Box turtles of the genus Terrapene only occur in North America. The name Terrapene is appropriately derived from a native American (Algonquian) word for turtle. In the United States, two separate species groups are recognized: the common box turtle group (carolina) and the ornate group (ornata).
The Common Box Turtle
Four races of the common box turtle (T. carolina) are recognized in the U.S., where they occur in the eastern states from Maine down to the Mexican border and beyond. Various "intergrades" also occur. These "intergrades" show characteristics of two or more of the sub-species and are found in regions where the sub-species overlap.
Three-toed box turtle, T. carolina triunguis
The author's three-toed box turtle nesting
Photograph by Francisco Velasquez
Three-toed box turtles are small turtles, usually with plain brown or olive carapaces sometimes patterned with yellow lines or marks. The plastron is the same drab color as the carapace. The skin is brown or gray, with variable amounts of red, orange, yellow or white on the head and front legs. As their name suggests, they usually (but not always) have three toes on their hind feet. Sexing them can be difficult. Both sexes have relatively short tails and flat plastrons. If a pair is available, the male can be seen to have a larger tail with the vent opening located past the edge of the carapace. Males often have the bright red eyes shown by many male box turtles, and commonly have areas of solid red or white color on their heads and fore limbs. If kept in a confined area males will attempt to mount the females throughout the spring and summer months.
I maintain an adult pair that I have had for over 6 years in a 10 feet by 12 feet pen. They spend much of their time buried in the mounds of compost provided for them with only their heads showing, ever alert for any food item that may go by. While having the typical preference for live food (snails and worms) and fruit, they seem to eat more green vegetables than my other box turtles. I supplement this diet with Purina trout chow, which they eat with gusto. I have observed mating only in the spring. The female is prolific, laying multiple clutches of 4-5 eggs, and always late at night. I usually harvest the eggs and incubate them indoors, but for the last 3 years hatchlings have appeared in the enclosure from undetected nests. Finding these hatchlings can be a real chore. They tend to remain hidden under the compost. I rear the hatchlings indoors on a moist potting soil substrate that is deep enough for them to bury themselves in. The hatchlings will learn to eat trout chow, and I have raised them to adulthood almost entirely on trout chow and small amounts of seasonal fruits.

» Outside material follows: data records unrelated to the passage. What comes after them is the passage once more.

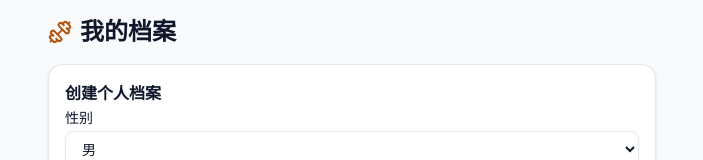
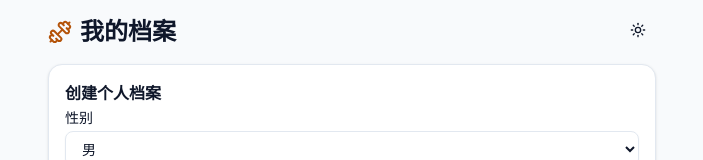
Before and after one commit to Huang-1226/fitness-app, a React (Vite) app: page / in a window 1280 px wide. Shown: the top 160 px of the page, without its empty margins (288-991 px from the left). Built offline with nearby package versions, Linux system fonts and the light colour scheme.

Commit message:
feat: ThemeToggle 三态切换按钮（Sheet 底部弹窗），全局渲染于右上角

```diff
--- a/src/App.tsx
+++ b/src/App.tsx
@@ -4,6 +4,7 @@ import { useLibraryStore } from './store/libraryStore';
 import { useTrainingStore } from './store/trainingStore';
 import { useUserStore } from './store/userStore';
 import BottomNav from './ui/components/BottomNav';
+import { ThemeToggle } from './ui/components/ThemeToggle';
 import HistoryPage from './ui/pages/HistoryPage';
 import HomePage from './ui/pages/HomePage';
 import LibraryPage from './ui/pages/LibraryPage';
@@ -21,6 +22,11 @@ export default function App() {
 
   return (
     <HashRouter>
+      <div className="pointer-events-none fixed inset-x-0 top-0 z-40 mx-auto flex max-w-[640px] justify-end px-4 pt-3">
+        <div className="pointer-events-auto">
+          <ThemeToggle />
+        </div>
+      </div>
       <Routes>
         <Route path="/" element={<HomePage />} />
         <Route path="/training" element={<TrainingPage />} />
--- /dev/null
+++ b/src/ui/components/ThemeToggle.tsx
@@ -0,0 +1,67 @@
+import { Laptop, Moon, Sun } from 'lucide-react';
+import { useState } from 'react';
+
+import { Button } from '@/components/ui/button';
+import {
+  Sheet,
+  SheetContent,
+  SheetHeader,
+  SheetTitle,
+} from '@/components/ui/sheet';
+import { cn } from '@/lib/utils';
+import { useThemeStore, type ThemeMode } from '@/store/themeStore';
+
+const OPTIONS: { mode: ThemeMode; label: string; icon: typeof Sun }[] = [
+  { mode: 'light', label: '浅色', icon: Sun },
+  { mode: 'dark', label: '深色', icon: Moon },
+  { mode: 'system', label: '跟随系统', icon: Laptop },
+];
+
+export function ThemeToggle() {
+  const { mode, resolved, setMode } = useThemeStore();
+  const [open, setOpen] = useState(false);
+  const ResolvedIcon = resolved === 'dark' ? Moon : Sun;
+
+  return (
+    <>
+      <Button
+        variant="ghost"
+        size="icon"
+        className="size-9 shrink-0"
+        aria-label="切换主题"
+        onClick={() => setOpen(true)}
+      >
+        <ResolvedIcon className="size-4" />
+      </Button>
+
+      <Sheet open={open} onOpenChange={(o) => (o ? undefined : setOpen(false))}>
+        <SheetContent side="bottom" className="p-0">
+          <SheetHeader className="border-b border-border">
+            <SheetTitle className="text-base">外观主题</SheetTitle>
+          </SheetHeader>
+          <div className="grid grid-cols-3 gap-2.5 px-4 pb-[calc(20px+env(safe-area-inset-bottom))] pt-1">
+            {OPTIONS.map(({ mode: m, label, icon: Icon }) => (
+              <button
+                key={m}
+                type="button"
+                onClick={() => {
+                  setMode(m);
+                  setOpen(false);
+                }}
+                className={cn(
+                  'flex cursor-pointer flex-col items-center gap-1.5 rounded-xl border px-3 py-3.5 text-sm transition-colors',
+                  mode === m
+                    ? 'border-primary bg-primary/10 text-primary'
+                    : 'border-border bg-muted/30 text-muted-foreground',
+                )}
+              >
+                <Icon className="size-5" />
+                {label}
+              </button>
+            ))}
+          </div>
+        </SheetContent>
+      </Sheet>
+    </>
+  );
+}
```
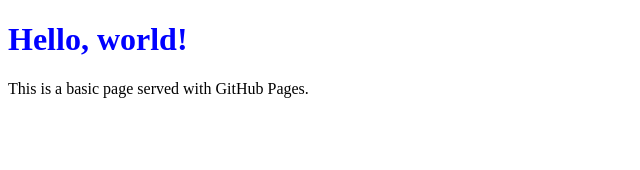
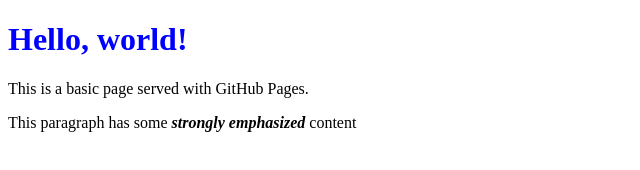
Before and after one commit to Kilf0/sandbox, a plain HTML site: page index.html in a window 1280 px wide. Shown: the whole page, without its empty margins (0-640 px from the left). Drawn offline with Linux system fonts and the light colour scheme.

Commit message:
Update index.html

```diff
--- a/index.html
+++ b/index.html
@@ -11,3 +11,6 @@
 	<p>This is a basic page served with GitHub Pages.</p>
 </body>
 </html>
+<p>This paragraph has some
+  <strong><em>strongly emphasized</em></strong>
+  content</p>
```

Eastern box turtle, T. carolina carolina
Eastern box turtle nesting
Photograph by Michael J. Connor
Eastern box turtles are among the most attractive and widely known of all turtles. An eastern box turtle has even appeared on a U.S. postage stamp! Their appearance is very variable. The basic color of the carapace may be light brown to black, but both the carapace and the skin are brightly marked with yellows and oranges. I acquired two males in 1981 when I first moved to Los Angeles and thirteen years later they are still thriving. Until 1988, when I moved into a house with a yard, the two box turtles lived in a glass tank in my living room. They were easy to keep, they always defecated in their water bowl and they would let me know when they were hungry by banging on the glass! Soon after getting them, I learned that snails were these box turtles' all time favorite food. Several times a week my living room would resound with the crunch of snail shells and slurpy grunts; box turtles are noisy eaters! I obtained the snails by hunting in the alleys of Santa Monica late at night. To reduce the risks of pesticide poisoning I purged the snails by feeding them romaine lettuce for a few days before offering them. Now, the two box turtles live in enclosures outdoors. Each enclosure has a small pond, piles of lawn clippings and leaves, decaying tree stumps, and shrubs to provide shade. They find a greater variety of insects and bugs out there than I could ever provide.
Eastern box turtles are protected from collection in most states in which they occur, and quite rightly so. I adopted a rather battered but healthy female, who was turned into the adoptions committee by a member who was moving. A long term captive, she settled down well. After three months I put her out with the larger of the males and she subsequently laid a clutch of 5 eggs. The eggs were incubated in damp vermiculite at 30° C (86° F). Five hatchlings emerged after 68 days.
Gulf Coast box turtle, T. carolina major
Gulf Coast box turtles are the largest of the common box turtle group, and tend to have the most pronounced flaring of the rear marginal scutes. The skin color is typically a uniform deep black or brown color, broken only by white on the chin and lower jaw. The black or brown carapace may be marked with faint yellow spots or striations. Males have longer tails than the females and a definite plastral concavity, but commonly lack the red eye color found in other male box turtles. Males are very aggressive towards each other, and should be kept apart to avoid the risk of a fatality.